Frozen for two months, the demobilization of Colombia’s militias took a step forward Monday with the surrender of 1,923 paramilitary fighters and a large arsenal of weapons, including two helicopters.
The action by members of the Central Bolivar group of the United Self-Defense Forces of Colombia was the second-largest since the demobilization process began in June 2003. About 13,000 paramilitary soldiers have promised to give up fighting. Roughly 8,000 remain in uniform.
The nation has been riven by factional warfare for more than four decades. Leftist guerrilla forces such as the Revolutionary Armed Forces of Colombia, or FARC, have battled government and paramilitary armies, the latter initially financed by farmers, cattlemen and businessmen.
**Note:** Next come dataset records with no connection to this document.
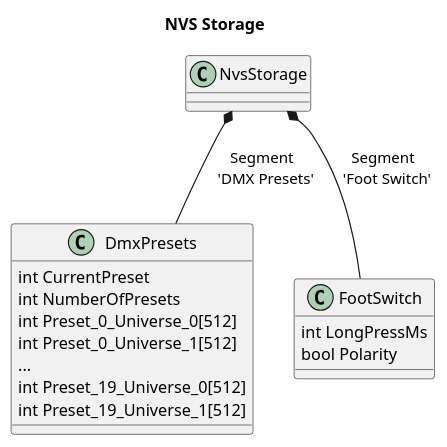
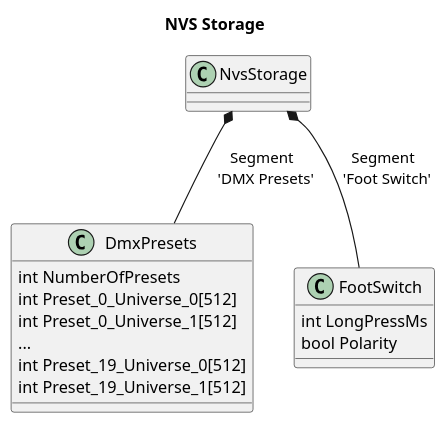
One commit to michelkeijzers/Esp32DmxController changed the sixth of 6 diagrams in Documentation/ClassDiagrams.puml. Above: the diagram before and after it, drawn with PlantUML. The commit also changed other lines of this file and 27 other files, not shown here.

```diff
--- a/Documentation/ClassDiagrams.puml
+++ b/Documentation/ClassDiagrams.puml
@@ -74,27 +109,26 @@
 @startuml 
 title NVS Storage
 
 class NvsStorage
 
 class DmxPresets
 {
-    int CurrentPreset
     int NumberOfPresets
     int Preset_0_Universe_0[512]
     int Preset_0_Universe_1[512]
     ...
     int Preset_19_Universe_0[512]
     int Preset_19_Universe_1[512]
 }
 
 
 NvsStorage *-- DmxPresets : Segment \n 'DMX Presets'
 class FootSwitch
 {
     int LongPressMs
     bool Polarity
 }
 
 NvsStorage *-- FootSwitch : Segment \n 'Foot Switch'
 
 @enduml
```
Now, guerrillas and rightist paramilitaries fight to control Colombia’s multibillion-dollar drug-trafficking industry. The national army, which is funded in part by $600 million in annual U.S. aid, fights both of them.
The demobilization of paramilitary forces is a key element in President Alvaro Uribe’s strategy to end the civil war. Uribe hopes to complete it by mid-February, then turn his attention to defeating the FARC, which has refused to negotiate with the national government.
The other main insurgent army, the National Liberation Army, known by its Spanish initials ELN, has expressed interest in a negotiated settlement and held preliminary talks with Colombian officials in Havana on Monday.
In exchange for laying down their arms, the paramilitary fighters are entitled to a $168 monthly stipend, housing, healthcare and schooling. Fighters who surrendered Monday will be relocated to 120 towns and given new identities, said Juan David Angel, who heads the Interior Ministry’s program for bringing the militia members back into society.
Demobilization ground to a halt in October, after the government abruptly moved a captured paramilitary leader from one prison to another. The armed groups feared that the leader, Diego Fernando Murillo, would be extradited to the United States.
U.S. officials have asked for the extradition of several paramilitary leaders, including Murillo, to face drug charges. The paramilitary organizations agreed to the peace process on condition that none would be extradited.
Angel said the government was able to convince paramilitary leaders that none would be extradited as long as they kept their agreement to disavow violence, confess to past crimes and renounce illicit assets.
The leaders are subject to trial after the demobilization deadline of Feb. 15, but Uribe has offered them reduced sentences in exchange for their cooperation.